BOB Baldwin didn’t have to think hard when asked to nominate his career highlight.
“Winning the seat,” he said. “It is a great honour simply to be elected.
“I remember after that first victory being asked if I was happy with my office. I said I would have been happy sitting on a fruitbox with a clipboard as a desk.”
A political survivor, Mr Baldwin has held the volatile seat of Paterson for 17 of the past 20 years, first elected in 1996, then in 2001, 2004, 2007, 2010 and 2013. He lost to political rival Bob Horne in 1998, before winning the seat back three years later.
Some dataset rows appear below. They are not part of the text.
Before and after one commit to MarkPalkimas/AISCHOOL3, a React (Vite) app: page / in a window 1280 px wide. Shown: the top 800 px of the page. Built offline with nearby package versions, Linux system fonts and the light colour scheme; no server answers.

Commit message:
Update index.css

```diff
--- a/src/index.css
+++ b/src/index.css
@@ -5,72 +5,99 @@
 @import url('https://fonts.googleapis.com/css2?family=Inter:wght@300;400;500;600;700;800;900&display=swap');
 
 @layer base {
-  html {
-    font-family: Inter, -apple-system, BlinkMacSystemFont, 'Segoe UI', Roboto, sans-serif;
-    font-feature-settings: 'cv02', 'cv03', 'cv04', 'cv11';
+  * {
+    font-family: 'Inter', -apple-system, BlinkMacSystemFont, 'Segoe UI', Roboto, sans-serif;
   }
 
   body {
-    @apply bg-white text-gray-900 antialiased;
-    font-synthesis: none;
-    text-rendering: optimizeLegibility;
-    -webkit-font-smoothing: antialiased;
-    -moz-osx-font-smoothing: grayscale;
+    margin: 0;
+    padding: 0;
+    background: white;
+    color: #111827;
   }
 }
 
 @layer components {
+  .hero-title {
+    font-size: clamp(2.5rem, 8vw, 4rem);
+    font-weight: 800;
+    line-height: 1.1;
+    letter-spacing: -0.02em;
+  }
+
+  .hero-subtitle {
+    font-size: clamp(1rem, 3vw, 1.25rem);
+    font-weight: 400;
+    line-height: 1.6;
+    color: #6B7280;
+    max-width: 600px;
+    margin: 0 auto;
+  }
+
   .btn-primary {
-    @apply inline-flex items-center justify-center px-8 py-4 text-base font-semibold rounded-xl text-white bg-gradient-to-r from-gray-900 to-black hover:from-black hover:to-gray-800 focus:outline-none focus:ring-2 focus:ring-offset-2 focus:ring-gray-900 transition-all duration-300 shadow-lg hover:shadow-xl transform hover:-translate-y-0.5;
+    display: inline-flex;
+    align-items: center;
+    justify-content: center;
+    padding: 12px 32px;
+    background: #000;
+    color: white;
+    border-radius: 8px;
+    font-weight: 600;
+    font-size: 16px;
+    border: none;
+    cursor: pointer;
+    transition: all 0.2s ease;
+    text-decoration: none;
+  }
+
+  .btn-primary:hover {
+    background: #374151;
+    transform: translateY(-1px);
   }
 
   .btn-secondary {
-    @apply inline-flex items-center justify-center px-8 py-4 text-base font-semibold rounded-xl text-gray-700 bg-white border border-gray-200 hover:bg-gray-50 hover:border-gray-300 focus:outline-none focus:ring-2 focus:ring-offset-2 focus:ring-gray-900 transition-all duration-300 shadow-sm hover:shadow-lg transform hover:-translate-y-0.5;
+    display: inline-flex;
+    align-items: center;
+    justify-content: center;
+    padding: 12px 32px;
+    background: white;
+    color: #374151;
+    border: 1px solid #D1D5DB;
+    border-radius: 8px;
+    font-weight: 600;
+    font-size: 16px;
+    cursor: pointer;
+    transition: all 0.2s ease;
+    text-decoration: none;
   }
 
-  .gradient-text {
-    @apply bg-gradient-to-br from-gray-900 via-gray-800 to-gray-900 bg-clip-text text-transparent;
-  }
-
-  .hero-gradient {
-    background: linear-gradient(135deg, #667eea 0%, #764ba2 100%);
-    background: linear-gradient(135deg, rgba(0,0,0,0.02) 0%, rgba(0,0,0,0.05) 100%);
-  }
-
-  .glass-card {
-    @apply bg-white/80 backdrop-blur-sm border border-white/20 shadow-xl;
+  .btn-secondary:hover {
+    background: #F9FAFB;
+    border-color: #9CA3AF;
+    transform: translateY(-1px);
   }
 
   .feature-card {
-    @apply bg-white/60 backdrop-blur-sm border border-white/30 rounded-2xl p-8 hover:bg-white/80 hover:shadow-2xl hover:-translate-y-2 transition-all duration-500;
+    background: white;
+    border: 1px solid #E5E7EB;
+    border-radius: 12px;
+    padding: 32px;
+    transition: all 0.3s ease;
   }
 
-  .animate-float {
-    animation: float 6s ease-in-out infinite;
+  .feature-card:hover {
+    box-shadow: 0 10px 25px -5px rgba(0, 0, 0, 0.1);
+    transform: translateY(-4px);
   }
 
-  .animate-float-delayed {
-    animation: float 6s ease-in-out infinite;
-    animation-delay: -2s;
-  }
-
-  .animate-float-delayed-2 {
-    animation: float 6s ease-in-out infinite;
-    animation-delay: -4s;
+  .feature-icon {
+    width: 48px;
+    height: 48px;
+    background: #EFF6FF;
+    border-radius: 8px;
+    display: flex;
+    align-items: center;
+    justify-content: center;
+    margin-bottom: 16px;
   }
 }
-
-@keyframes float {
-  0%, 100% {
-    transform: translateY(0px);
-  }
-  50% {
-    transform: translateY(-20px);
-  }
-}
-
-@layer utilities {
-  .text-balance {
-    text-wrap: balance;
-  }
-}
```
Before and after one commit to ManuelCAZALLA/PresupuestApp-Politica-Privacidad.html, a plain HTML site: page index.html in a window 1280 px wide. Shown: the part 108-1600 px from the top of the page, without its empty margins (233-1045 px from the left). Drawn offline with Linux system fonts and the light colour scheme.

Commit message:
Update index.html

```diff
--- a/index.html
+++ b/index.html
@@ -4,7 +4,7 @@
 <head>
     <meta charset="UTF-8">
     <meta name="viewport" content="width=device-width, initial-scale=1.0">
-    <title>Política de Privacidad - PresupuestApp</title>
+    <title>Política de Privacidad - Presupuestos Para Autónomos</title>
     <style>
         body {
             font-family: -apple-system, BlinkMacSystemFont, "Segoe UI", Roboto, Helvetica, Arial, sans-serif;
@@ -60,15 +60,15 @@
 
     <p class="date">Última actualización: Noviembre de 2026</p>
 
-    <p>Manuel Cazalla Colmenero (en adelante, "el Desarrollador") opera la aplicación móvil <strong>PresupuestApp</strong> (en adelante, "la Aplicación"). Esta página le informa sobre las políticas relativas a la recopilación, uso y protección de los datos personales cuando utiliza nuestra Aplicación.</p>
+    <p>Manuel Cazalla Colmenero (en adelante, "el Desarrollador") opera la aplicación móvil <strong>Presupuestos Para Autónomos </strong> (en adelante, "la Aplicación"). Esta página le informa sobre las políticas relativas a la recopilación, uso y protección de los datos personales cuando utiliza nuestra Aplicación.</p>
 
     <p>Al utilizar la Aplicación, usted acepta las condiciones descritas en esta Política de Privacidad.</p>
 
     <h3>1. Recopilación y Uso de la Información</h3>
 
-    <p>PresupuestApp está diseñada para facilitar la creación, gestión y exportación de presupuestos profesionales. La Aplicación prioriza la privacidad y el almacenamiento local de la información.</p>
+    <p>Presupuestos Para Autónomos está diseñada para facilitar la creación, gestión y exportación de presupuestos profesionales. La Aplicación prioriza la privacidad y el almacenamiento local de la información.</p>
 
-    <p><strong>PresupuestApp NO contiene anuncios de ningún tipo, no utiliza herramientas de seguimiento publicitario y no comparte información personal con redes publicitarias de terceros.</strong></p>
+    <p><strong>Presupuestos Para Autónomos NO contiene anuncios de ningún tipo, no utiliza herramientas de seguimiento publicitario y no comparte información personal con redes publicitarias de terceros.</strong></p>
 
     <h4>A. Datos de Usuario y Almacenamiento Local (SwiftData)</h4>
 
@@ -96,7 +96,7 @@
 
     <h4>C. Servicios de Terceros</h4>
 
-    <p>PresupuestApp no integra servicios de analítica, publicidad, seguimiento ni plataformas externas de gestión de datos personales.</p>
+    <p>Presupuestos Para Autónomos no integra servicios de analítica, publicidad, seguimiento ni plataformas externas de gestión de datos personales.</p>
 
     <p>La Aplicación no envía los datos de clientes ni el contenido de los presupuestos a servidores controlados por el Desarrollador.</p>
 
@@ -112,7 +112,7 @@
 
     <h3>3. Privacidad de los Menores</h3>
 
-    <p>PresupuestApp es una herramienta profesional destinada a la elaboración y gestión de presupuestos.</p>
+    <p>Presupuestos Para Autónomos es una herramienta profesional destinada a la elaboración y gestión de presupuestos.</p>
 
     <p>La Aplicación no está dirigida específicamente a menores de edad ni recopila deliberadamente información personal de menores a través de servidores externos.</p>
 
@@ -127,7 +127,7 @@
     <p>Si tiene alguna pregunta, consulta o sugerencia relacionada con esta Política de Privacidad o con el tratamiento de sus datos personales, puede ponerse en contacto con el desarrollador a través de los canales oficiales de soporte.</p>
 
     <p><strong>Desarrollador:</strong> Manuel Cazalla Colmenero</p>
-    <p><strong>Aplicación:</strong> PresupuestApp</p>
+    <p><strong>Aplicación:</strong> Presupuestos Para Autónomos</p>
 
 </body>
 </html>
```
That loss, he said on the weekend, had played on his mind when weighing up his decision to retire.
“Having had that experience of losing office in 1998, it was important to me to go out at a time of my choosing,” he said.
Mr Baldwin was looking forward to spending more time with wife Cynthia, daughter Samantha, 23, and sons David and Robbie, 25.
Mr Baldwin served in the ministry of both the Howard and Abbott Governments, including roles as Parliamentary Secretary to the Minister for Industry, Tourism and Resources, Minister for Industry and Minister for the Environment.
In Opposition he held positions in the shadow ministry, including spokesman for Defence, Science and Personnel, Regional Development and Tourism.
Prime Minister Malcolm Turnbull said Mr Baldwin had served with distinction in the ministry, acknowledging in particular his contributions to delivering reforms to restrict the dumping and subsidisation of imported goods, and his work on water sustainability in the Murray Darling Basin.
Mr Baldwin was dumped from the coalition ministry by Mr Turnbull in September, despite reportedly supporting the new leader in his successful challenge to Tony Abbott.
The Paterson MP pre-empted news of the cabinet reshuffle by announcing his own demotion on Twitter and Facebook, writing: ‘‘Just informed that I am no longer a member of the Executive Government.’’
Although a keen user of social media, Mr Baldwin lamented the advent of “nasty trolls who hide behind fake accounts”. He alluded to this on his Facebook page on Sunday, responding to comments about his resignation: “Feeling great that I have given the trolls something to go into overdrive about Happy days and keeps them off the streets.”